Olivia oversees a team of operatives skilled in every
kind of fixing, from political to criminal, but there are elements of
her own life, such as her love affair with the married president,
Fitzgerald Grant (Tony Goldwyn), and her involvement with the rigging of
a presidential election, that don't offer an easy fix.
human. The great thing about her is that she's not perfect. She's not
this magical character who walks into a room and fixes everything all
the time, including her own life," Washington says.
whirlwind of action, the complicated Olivia-Fitz relationship is "so
much the backbone, the emotional core of what the show is based on,"
executive producer Betsy Beers says. "From the first episode, there was
this incredibly intense relationship at the center ... an impossible
relationship. ... Every single person, it affects and has involved
either directly or indirectly. It's touched everything."
Viewers appear to be responding to Scandal's
personal and political intrigue.
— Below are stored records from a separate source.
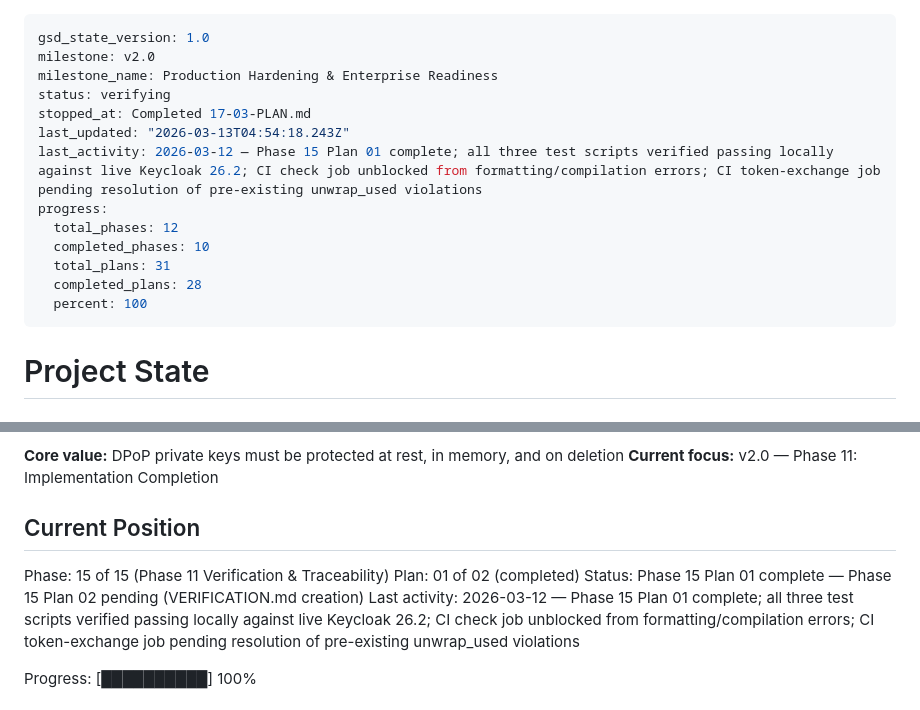
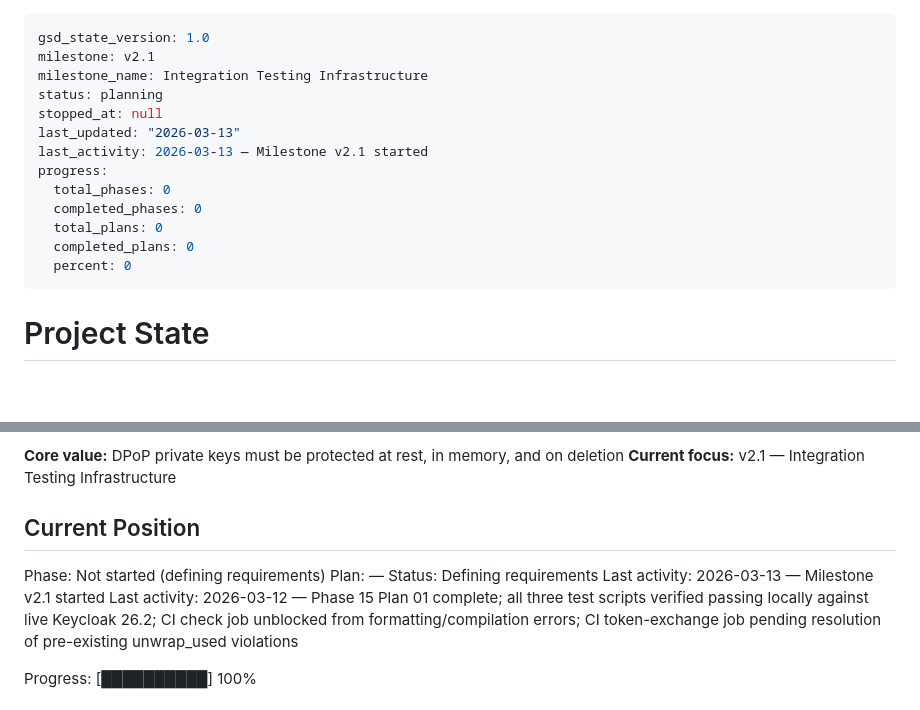
Before and after one commit to prodnull/unix-oidc, a Markdown page: .planning/STATE.md, 2 parts joined by grey strips. GitHub-like rendering; blank space fills up the shorter version.

Commit message:
docs: start milestone v2.1 Integration Testing Infrastructure

```diff
--- a/.planning/STATE.md
+++ b/.planning/STATE.md
@@ -1,17 +1,17 @@
 ---
 gsd_state_version: 1.0
-milestone: v2.0
-milestone_name: Production Hardening & Enterprise Readiness
-status: verifying
-stopped_at: Completed 17-03-PLAN.md
-last_updated: "2026-03-13T04:54:18.243Z"
-last_activity: 2026-03-12 — Phase 15 Plan 01 complete; all three test scripts verified passing locally against live Keycloak 26.2; CI check job unblocked from formatting/compilation errors; CI token-exchange job pending resolution of pre-existing unwrap_used violations
+milestone: v2.1
+milestone_name: Integration Testing Infrastructure
+status: planning
+stopped_at: null
+last_updated: "2026-03-13"
+last_activity: 2026-03-13 — Milestone v2.1 started
 progress:
-  total_phases: 12
-  completed_phases: 10
-  total_plans: 31
-  completed_plans: 28
-  percent: 100
+  total_phases: 0
+  completed_phases: 0
+  total_plans: 0
+  completed_plans: 0
+  percent: 0
 ---
 
 # Project State
@@ -22,12 +22,13 @@ See: .planning/PROJECT.md (updated 2026-03-10)
 
 **Core value:** DPoP private keys must be protected at rest, in memory, and on deletion
-**Current focus:** v2.0 — Phase 11: Implementation Completion
+**Current focus:** v2.1 — Integration Testing Infrastructure
 
 ## Current Position
 
-Phase: 15 of 15 (Phase 11 Verification & Traceability)
-Plan: 01 of 02 (completed)
-Status: Phase 15 Plan 01 complete — Phase 15 Plan 02 pending (VERIFICATION.md creation)
+Phase: Not started (defining requirements)
+Plan: —
+Status: Defining requirements
+Last activity: 2026-03-13 — Milestone v2.1 started
 Last activity: 2026-03-12 — Phase 15 Plan 01 complete; all three test scripts verified passing locally against live Keycloak 26.2; CI check job unblocked from formatting/compilation errors; CI token-exchange job pending resolution of pre-existing unwrap_used violations
 
 Progress: [██████████] 100%
```
Also changed, not shown: other parts of .planning/STATE.md (+1 -1 lines), .planning/PROJECT.md (+8 -10 lines).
In its first full season, it is up 6%
in viewers (averaging 8.4 million) and 19% in advertiser-prized young
adults over an abbreviated, seven-episode premiere last spring that
featured no lower-rated reruns. Its six most-watched episodes have come
in the past seven first-run airings.
Scandal also is
drawing a substantial social-media following, encouraged by ABC's
marketing efforts and the dedication of the cast, Rhimes and others
involved with the show, who live-tweet each episode. Momentum picked up
after the presidential assassination attempt in late November,
facilitated by the network's creation of customized hashtags, such as
The Feb. 7 episode, in which the president kills a
Supreme Court justice to prevent her from confessing to the bid-rigging
and assassination attempt, generated more than 350,000 tweets and was
Thursday's most-talked-about show on Twitter, according to the network.
Throughout the evening, a number of trending topics were Scandal-related.
are starting to tout their series' social standings. And the industry
considers social-media activity to carry a number of benefits. They
include drawing the interest of those who may be new to the show and,
with live-tweeting, encouraging live viewing in an era when so much is
watched at a later time, says Marla Provencio, ABC's executive vice
president of marketing.
"To be able to have a conversation live
and in real time, that's what appointment television is all about," she
says. "It makes you feel you need to be there to engage in that
Bill Keveney, USA TODAY